Rusbridger: "complete agreement"
Four broadsheet editors and the editor-in-chief of an international news agency sat together in a room at the Financial Times and vowed they would not hand over leaked documents to Belgian brewer Interbrew.
"It was," said Guardian editor Alan Rusbridger, "probably the only time we have ever been in complete agreement."
The meeting last week was a prelude to the reception given to Interbrew’s solicitor, David Sandy of Simmons and Simmons, by each of the newspapers and Reuters when he served legal notices on them on Friday demanding the return of documents so that Interbrew could trace the leaker.

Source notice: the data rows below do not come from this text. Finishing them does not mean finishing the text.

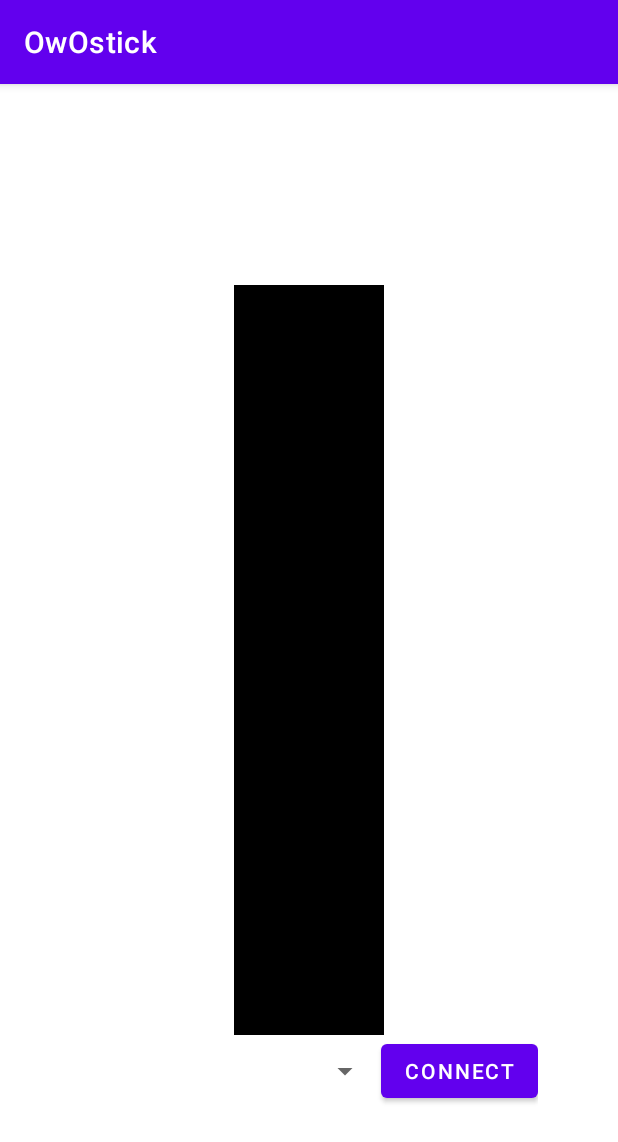
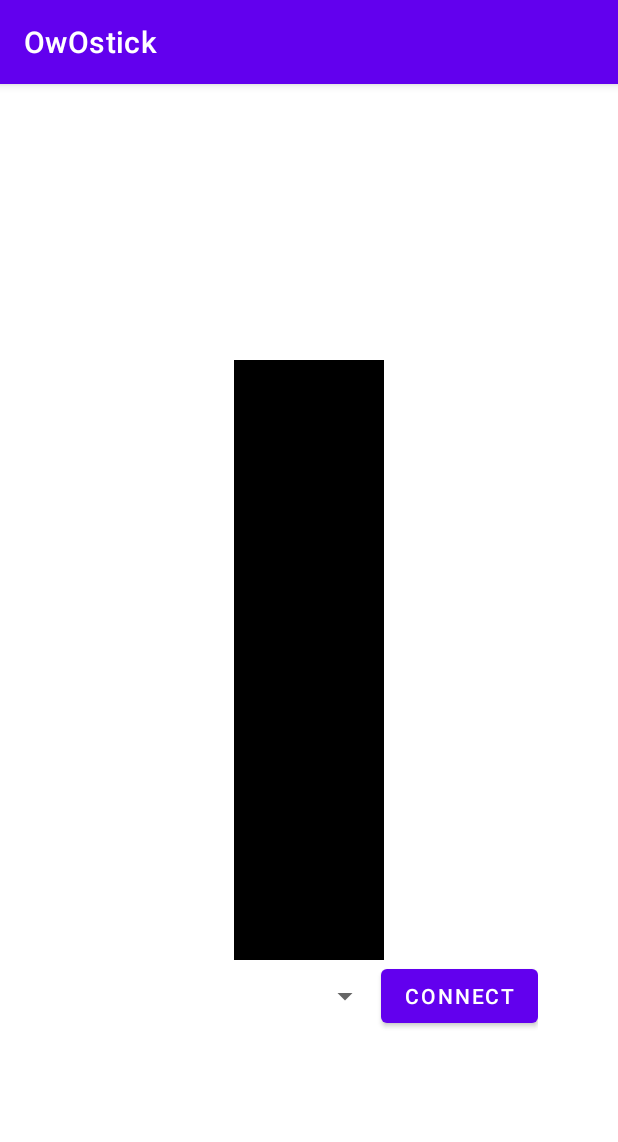
Before and after one commit to astralbijection/OwOstick, an Android app: the screen it shows after launch (MainActivity), on a phone screen of 412 x 824 dp. Shown: the top 1142 px of the screen. Run offline under Robolectric (Android 15) with nearby library versions, the phone set to English and light mode, and no system bars; our stand-ins replace RxJava; libraries missing offline, so code that uses them is left out: com.jakewharton.rxbinding4; 1 statement that could not run was skipped.

Commit message:
Little UI fixes

```diff
--- a/OwOstick-android/app/src/main/java/tech/astrid/owostick/android/BluetoothDevice.kt
+++ b/OwOstick-android/app/src/main/java/tech/astrid/owostick/android/BluetoothDevice.kt
@@ -34,7 +34,7 @@ class BluetoothDeviceConnection(private val socket: BluetoothSocket) : DeviceCon
     }
 
     override fun sendValue(value: Float) {
-        send(value.toString())
+        send((value * 0.25f).toString())  // TODO fix arduino code
         expect("OK")
     }
 
--- a/OwOstick-android/app/src/main/java/tech/astrid/owostick/android/view/BigSlider.kt
+++ b/OwOstick-android/app/src/main/java/tech/astrid/owostick/android/view/BigSlider.kt
@@ -1,5 +1,6 @@
 package tech.astrid.owostick.android.view
 
+import android.annotation.SuppressLint
 import android.content.Context
 import android.graphics.Canvas
 import android.graphics.Color
@@ -60,15 +61,18 @@ class BigSlider : View {
     }
 
     private fun yToValue(y: Float): Float {
-        return 1 - y / height.toFloat()
+        return (1 - y / height.toFloat()).coerceIn(0f, 1f)
     }
 
     override fun onDragEvent(event: DragEvent?): Boolean {
+        super.onDragEvent(event)
         value = yToValue(event!!.y)
         return true
     }
 
+    @SuppressLint("ClickableViewAccessibility")
     override fun onTouchEvent(event: MotionEvent?): Boolean {
+        super.onTouchEvent(event)
         value = yToValue(event!!.y)
         return true
     }
--- a/OwOstick-android/app/src/main/res/layout/activity_main.xml
+++ b/OwOstick-android/app/src/main/res/layout/activity_main.xml
@@ -13,7 +13,7 @@
         app:layout_constraintLeft_toLeftOf="parent"
         app:layout_constraintRight_toRightOf="parent"
         android:layout_width="100dp"
-        android:layout_height="500dp"/>
+        android:layout_height="400dp"/>
 
     <LinearLayout
         app:layout_constraintTop_toBottomOf="@id/powerSlider"
@@ -34,6 +34,6 @@
             android:layout_height="wrap_content"
             android:layout_gravity="center_vertical"
             android:drawableStart="@drawable/ic_baseline_power_24"
-            android:text="Connect"/>
+            tools:text="Connect"/>
     </LinearLayout>
 </androidx.constraintlayout.widget.ConstraintLayout>
```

The Guardian, FT, The Independent, The Times and Reuters had failed earlier in the week in an attempt to appeal to the House of Lords against Interbrew’s demands, which all see as a threat to protection of sources.
Interbrew is so far adamant it will enforce the court orders. If it does, those editors – Rusbridger, Andrew Gowers, Simon Kelner, Robert Thomson and Geert Linnebank – could go to jail for refusing to comply.
Far more likely will be the imposition of extremely heavy daily fines until the documents are surrendered, designed to make the publishers think twice about their editors’ stand.
The International Press Institute has called on the brewer to halt the legal proceedings so that all legal remedies may be exhausted. The newspapers and agency want to appeal to the European Court of Human Rights.
Institute director Johann P Fritz said: "The fundamental issue in this case is the right of the media to protect confidential sources. If such a right were diluted, the media would find it increasingly difficult to expose corporate malfeasance."
He said that if the journalists were imprisoned it would "create a worrying precedent for penalising the media for carrying out their profession".
Interbrew say the documents it wants had been doctored and when stories that the company was about to bid for South African Breweries appeared, its share price plummeted.
Press freedom watchdog Reporters Sans Fronti?res, which is backing the newspapers, has noted recent efforts in five countries – Northern Ireland, Belgium, Italy, Luxembourg and France – to undermine protection of sources.
By Jean Morgan